The colours of a fish’s eyes can vary greatly. Many of them have vibrant colours, which are a good way to draw a viewer’s attention directly to the eye, and make them think that they are looking at the animal through your camera themselves.
However, getting a good head-on portrait of a fish face is no mean feat. Fish never hold still, swimming away from divers all the time because they are scared away by flashlights or noisy bubbles. Many can also move their eyes independently, and you’ll end up with shots of one eye looking at you and the other looking somewhere else!
It requires a lot of patience and many out-of-focus pictures to get that perfect head-on portrait. Once you have chosen your subject, stay as calm as possible and wait until the animal is looking straight at you. Then focus, and press the shutter.
Close-up and filling the frame
Close-up, or macro, is a nice way to show details of very small critters and, believe me, there are so many of them in our oceans. It is most important that you do not disturb or frighten away your subject when you approach closely for a shot like this.
With a zoom lens, you can stay a bit further back and zoom in. But when shooting with a macro lens, keep in mind that many macro lenses have a fixed focal length, which will not allow for zooming in.
If you use a small aperture (e.g., for macro: f/8 for compacts, f/18 for mirrorless, f/20 for DLSR), your depth of field will be better and you will have a sharper image throughout.
I also recommend using faster shutter speeds for your portraits. We are in constant motion under the water, and so are your subjects, so a fast shutter speed will help freeze your subject and give a sharper image.
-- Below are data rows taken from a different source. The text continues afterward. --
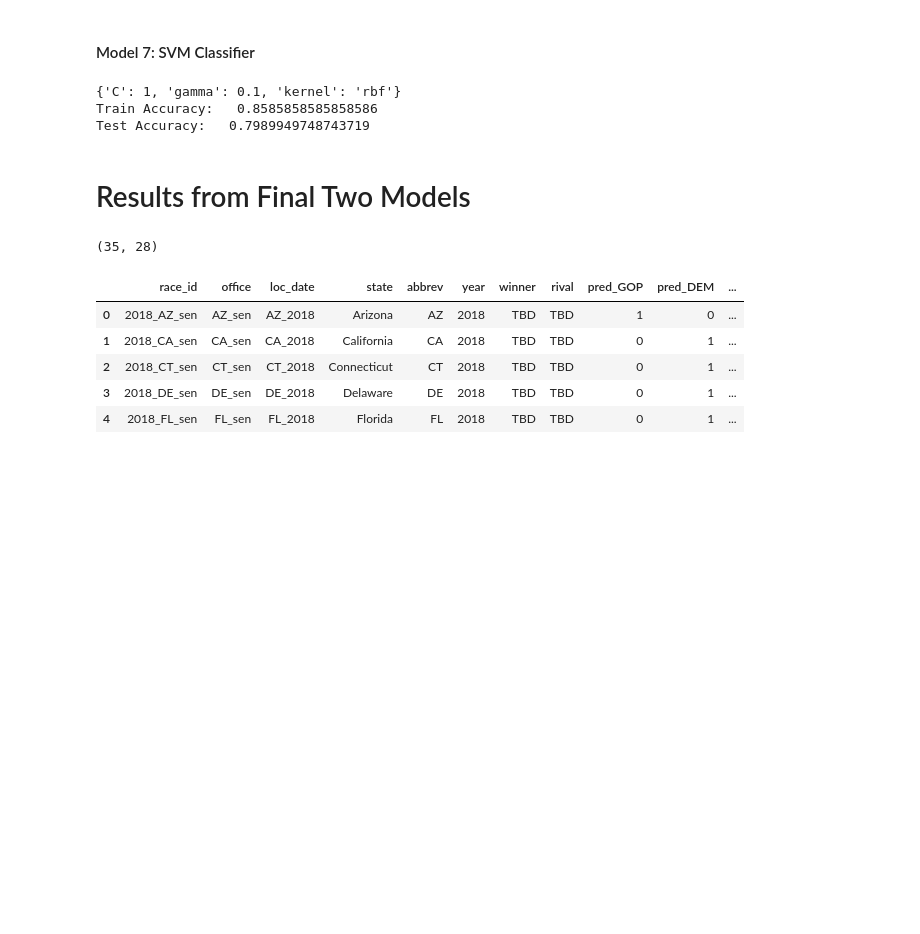
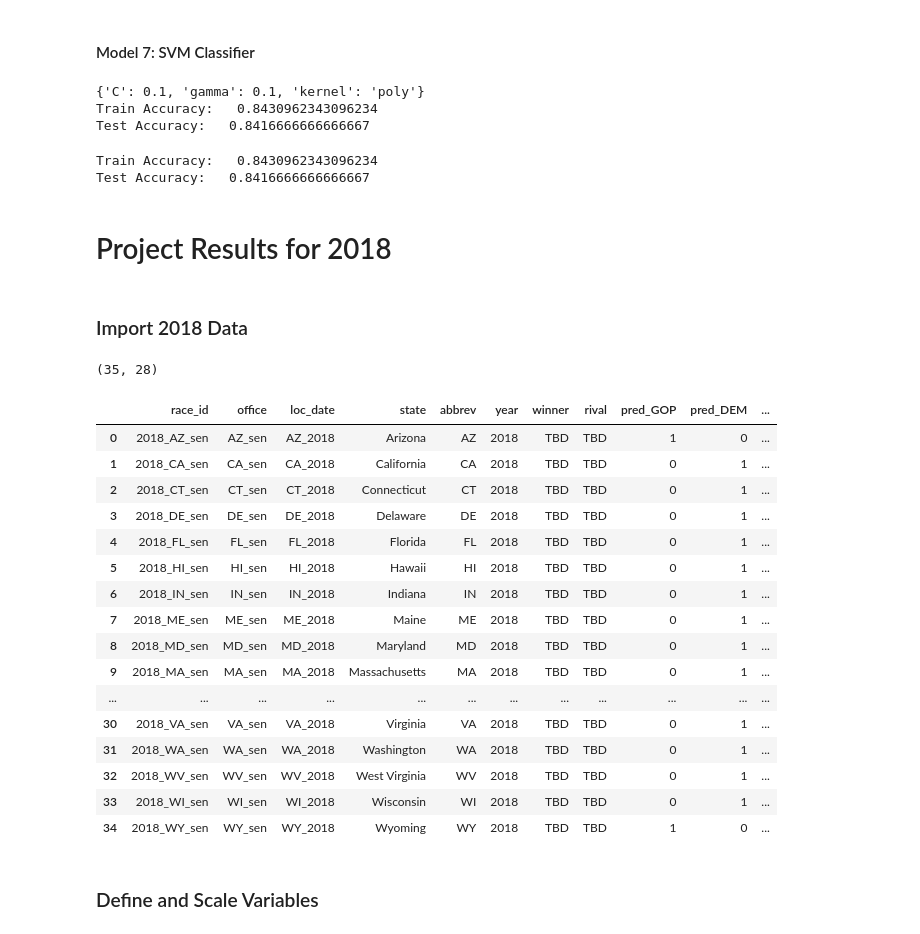
Before and after one commit to AlexZadel/capstone, a Jupyter notebook: notebooks/5__Senate Modeling.ipynb, the cells around one changed output. Cells and saved outputs as stored; diff of their text form; code cells hidden in the pictures; blank space fills up the shorter version.

```diff
--- a/notebooks/5__Senate Modeling.ipynb
+++ b/notebooks/5__Senate Modeling.ipynb
@@ -308,10 +406,10 @@ Test Accuracy:   0.8090452261306532
 # %% [markdown]
 #### Model 7: SVM Classifier
 # %%
-random.seed(17)
-param_grid = {'C' : [0.001, 0.01, 0.1, 1, 10, 100],
+random.seed(19)
+param_grid = { 'C' : [0.001, 0.01, 0.1, 1, 10, 100],
               'gamma' : [.001, .01, .1, 1, 10, 100],
-              'kernel' : ['rbf', 'linear']
+              'kernel' : ['linear', 'poly']
              }
 
 clf = GridSearchCV(support_vector_class, param_grid, cv=3)
@@ -319,45 +417,77 @@ clf.fit(X_train_sc, y_train)
 print(clf.best_params_)
 c = clf.best_params_['C']
 g = clf.best_params_['gamma']
+k = clf.best_params_['kernel']
 
-clf_opt = SVC(C=c, gamma=g)
-clf_opt.fit(X_train_sc, y_train)
+svm_opt = SVC(C= c, gamma = g, kernel = k, probability=True)
+svm_opt.fit(X_train_sc, y_train)
 
-y_hat_train = clf_opt.predict(X_train_sc)
-y_hat_test = clf_opt.predict(X_test_sc)
+y_hat_train = svm_opt.predict(X_train_sc)
+y_hat_test = svm_opt.predict(X_test_sc)
 
 print("Train Accuracy:  ", accuracy_score(y_train, y_hat_train))
 print("Test Accuracy:  ", accuracy_score(y_test, y_hat_test))
 # %% [output]
-{'C': 1, 'gamma': 0.1, 'kernel': 'rbf'}
-Train Accuracy:   0.8585858585858586
-Test Accuracy:   0.7989949748743719
+{'C': 0.1, 'gamma': 0.1, 'kernel': 'poly'}
+Train Accuracy:   0.8430962343096234
+Test Accuracy:   0.8416666666666667
-# %% [markdown]
-# Results from Final Two Models
+# %%
+svm_opt = SVC(kernel = 'poly',
+              C = .1,
+              gamma = .1,
+              probability=True)
+
+svm_opt.fit(X_train_sc, y_train)
+
+y_hat_train = svm_opt.predict(X_train_sc)
+y_hat_test = svm_opt.predict(X_test_sc)
+
+print("Train Accuracy:  ", accuracy_score(y_train, y_hat_train))
+print("Test Accuracy:  ", accuracy_score(y_test, y_hat_test))
+# %% [output]
+Train Accuracy:   0.8430962343096234
+Test Accuracy:   0.8416666666666667
+# %% [markdown]
+# Project Results for 2018
+# %% [markdown]
+### Import 2018 Data
 # %%
 this_year = pd.read_csv('/Users/Alexz/CodeMaster/capstone/capstone_repo/data/2018_final.csv')
 # drop non-analysis vars
 this_year.drop('Unnamed: 0', inplace=True, axis=1)
 
 
 # Option 1: drop amount vars from X
 this_year.drop(amnt_columns, axis=1, inplace=True)
 # drop out group from binary/collinear groups
 this_year.drop(['percent_male', 'percent_under18', 'percent_race_natamer'], inplace=True, axis=1)
 
 id_cols = ['office', 'loc_date', 'race_id', 'state', 'abbrev', 'year', 'winner', 'rival']
 
 
 print(this_year.shape)
-this_year.head()
+this_year
 # %% [output]
 (35, 28)
 |  | race_id | office | loc_date | state | abbrev | year | winner | rival | pred_GOP | pred_DEM | ... |
 | 0 | 2018_AZ_sen | AZ_sen | AZ_2018 | Arizona | AZ | 2018 | TBD | TBD | 1 | 0 | ... |
 | 1 | 2018_CA_sen | CA_sen | CA_2018 | California | CA | 2018 | TBD | TBD | 0 | 1 | ... |
 | 2 | 2018_CT_sen | CT_sen | CT_2018 | Connecticut | CT | 2018 | TBD | TBD | 0 | 1 | ... |
 | 3 | 2018_DE_sen | DE_sen | DE_2018 | Delaware | DE | 2018 | TBD | TBD | 0 | 1 | ... |
 | 4 | 2018_FL_sen | FL_sen | FL_2018 | Florida | FL | 2018 | TBD | TBD | 0 | 1 | ... |
+| 5 | 2018_HI_sen | HI_sen | HI_2018 | Hawaii | HI | 2018 | TBD | TBD | 0 | 1 | ... |
+| 6 | 2018_IN_sen | IN_sen | IN_2018 | Indiana | IN | 2018 | TBD | TBD | 0 | 1 | ... |
+| 7 | 2018_ME_sen | ME_sen | ME_2018 | Maine | ME | 2018 | TBD | TBD | 0 | 1 | ... |
+| 8 | 2018_MD_sen | MD_sen | MD_2018 | Maryland | MD | 2018 | TBD | TBD | 0 | 1 | ... |
+| 9 | 2018_MA_sen | MA_sen | MA_2018 | Massachusetts | MA | 2018 | TBD | TBD | 0 | 1 | ... |
+| ... | ... | ... | ... | ... | ... | ... | ... | ... | ... | ... | ... |
+| 30 | 2018_VA_sen | VA_sen | VA_2018 | Virginia | VA | 2018 | TBD | TBD | 0 | 1 | ... |
+| 31 | 2018_WA_sen | WA_sen | WA_2018 | Washington | WA | 2018 | TBD | TBD | 0 | 1 | ... |
+| 32 | 2018_WV_sen | WV_sen | WV_2018 | West Virginia | WV | 2018 | TBD | TBD | 0 | 1 | ... |
+| 33 | 2018_WI_sen | WI_sen | WI_2018 | Wisconsin | WI | 2018 | TBD | TBD | 0 | 1 | ... |
+| 34 | 2018_WY_sen | WY_sen | WY_2018 | Wyoming | WY | 2018 | TBD | TBD | 1 | 0 | ... |
+# %% [markdown]
+### Define and Scale Variables
 # %%
 X_final = this_year.drop(id_cols, axis = 1)
 print(X.shape)
```
Also changed, not shown: parts of 29 cells of this notebook, 12 other files.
This is integral to creating a strong portrait image.
And of course, being up close and having the viewer’s main focus placed on your subject, rather than the environment or how it fits into the environment, will help create a more engaging, charismatic portrait of your marine subject.
Another useful way to help the viewer feel engaged with your image is trying to capture the character, or a certain behaviour, of the animal in question. For example, a baby trunkfish is (in my opinion) one of the cutest things on earth, being only the size of a pea and having a facial expression that you simply cannot resist loving.
On the other hand, seahorses often look a bit confused, like they are saying ‘hey you, what are you doing here?’ You can add a little extra spice to your images by looking for such expressions, or perhaps by finding an unusual angle of an animal which has never been photographed before.
You want to make your viewers say ‘wow, I have never seen anything like this before!’
It can seem like a daunting task to take charismatic portraits of marine life, when so much of the underwater world feels so extra-terrestrial to us. However, the techniques described above can help you capture truly characterful images of the wonderful wildlife found under the sea.
Top tip: dare to be different! We all see things differently, so photograph your subjects how you see them, and your shots will always be unique to you.
By no means are the above tips rules that must be applied to your own photography– interpret them how you wish, and trust your gut instinct. Most importantly, have fun and love what you do. Good luck and happy bubbles!